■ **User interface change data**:
********

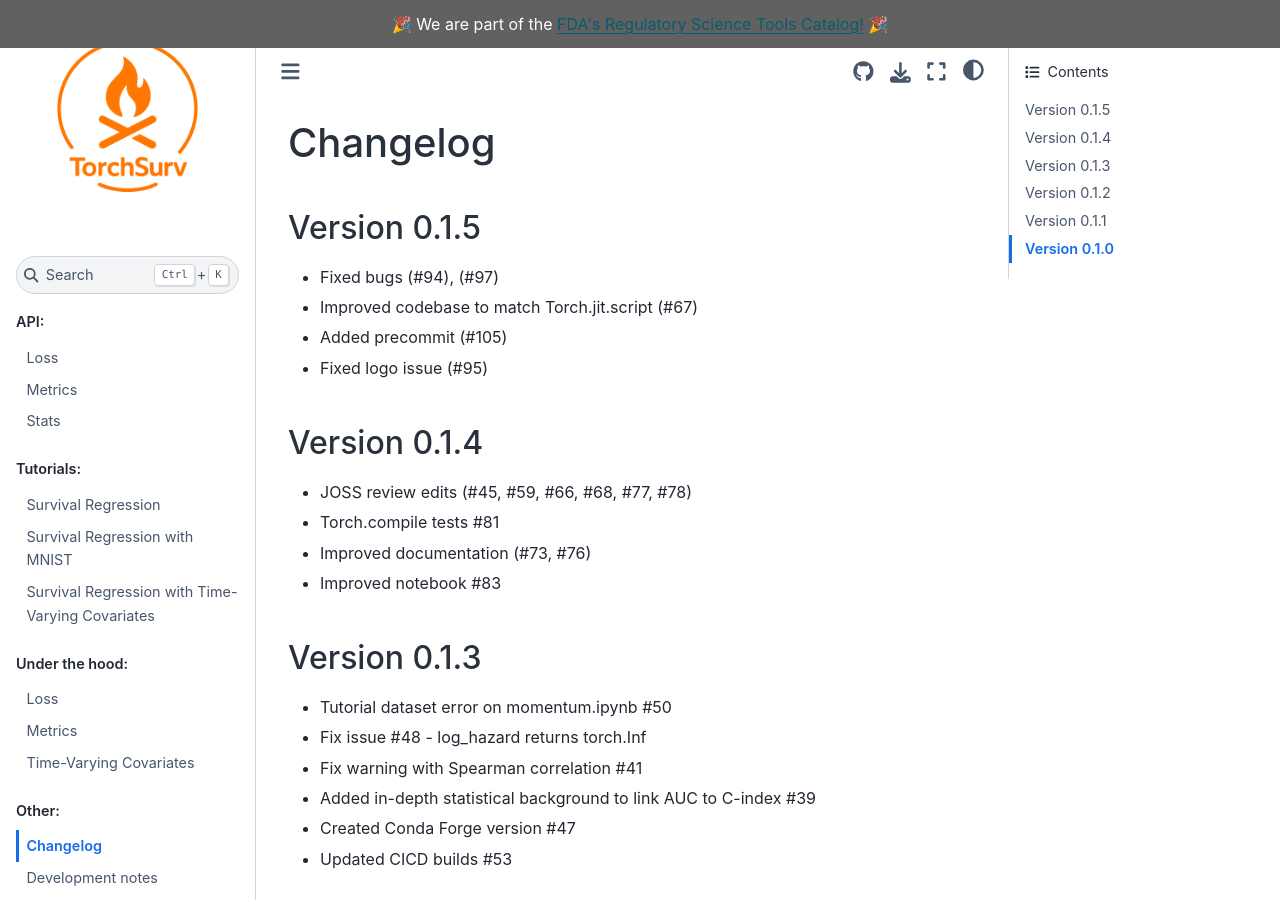
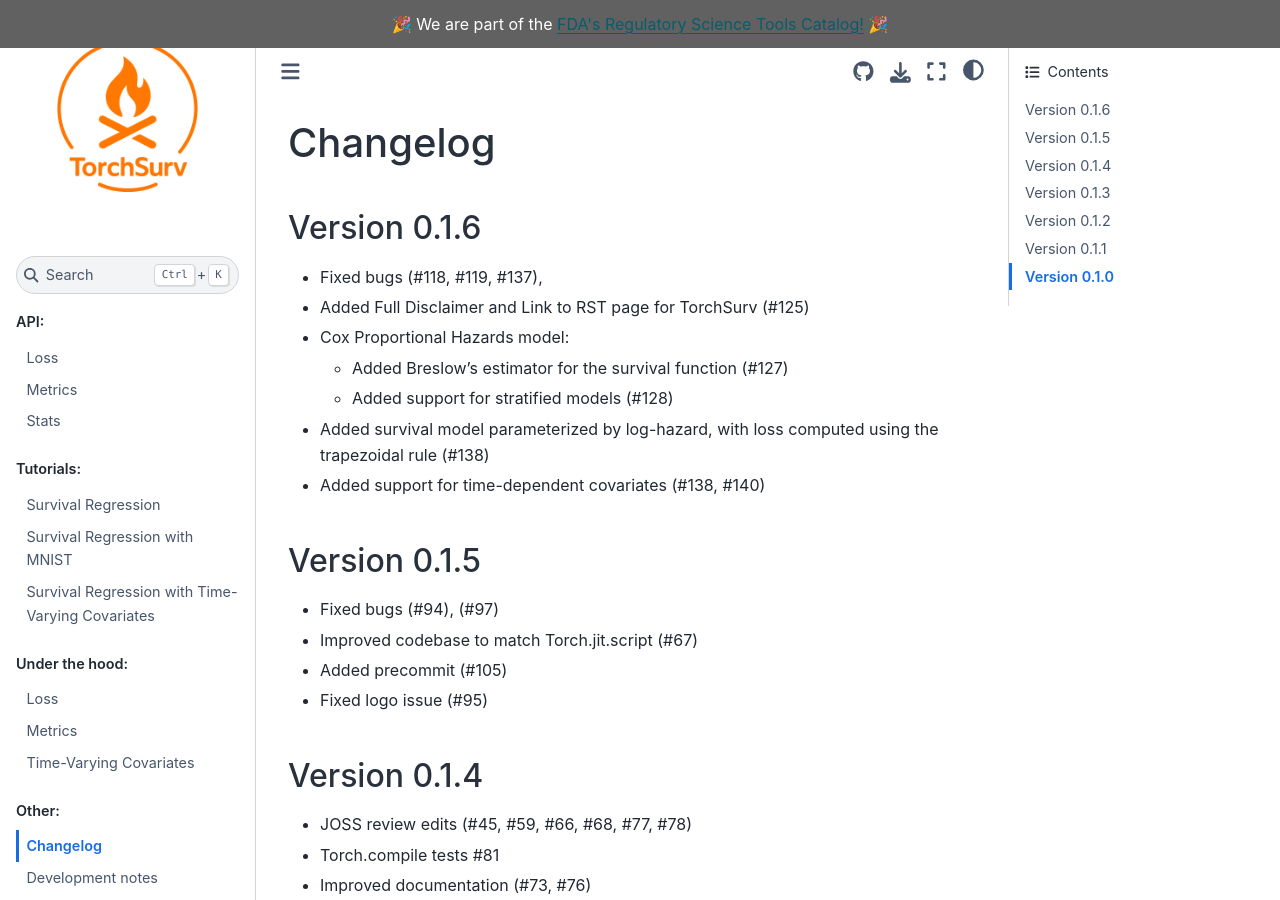
Before and after one commit to Novartis/torchsurv, a Sphinx documentation site: the page built from docs/CHANGELOG.md, in a window 1280 px wide and 900 px high. Built offline with Sphinx 7.4.7 and the Sphinx Book theme 1.1.4, drawn with Linux system fonts in a browser that asks for light colours; pages that are not in the unit, such as notebooks, are missing from menus.

Commit message:
update change log for release v 0.1.6 (#143)

```diff
--- a/docs/CHANGELOG.md
+++ b/docs/CHANGELOG.md
@@ -1,5 +1,16 @@
 Changelog
 =========
+
+Version 0.1.6
+-------------
+
+* Fixed bugs (#118, #119, #137),
+* Added Full Disclaimer and Link to RST page for TorchSurv (#125)
+* Cox Proportional Hazards model:
+  * Added Breslow’s estimator for the survival function (#127)
+  * Added support for stratified models (#128)
+* Added survival model parameterized by log-hazard, with loss computed using the trapezoidal rule (#138)
+* Added support for time-dependent covariates (#138, #140)
 
 Version 0.1.5
 -------------
```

********

■ **Work item**: For each line in the records that contains the word "Added", make a copy.

■ **Finished task**:
+* Added Full Disclaimer and Link to RST page for TorchSurv (#125)
+  * Added Breslow’s estimator for the survival function (#127)
+  * Added support for stratified models (#128)
+* Added survival model parameterized by log-hazard, with loss computed using the trapezoidal rule (#138)
+* Added support for time-dependent covariates (#138, #140)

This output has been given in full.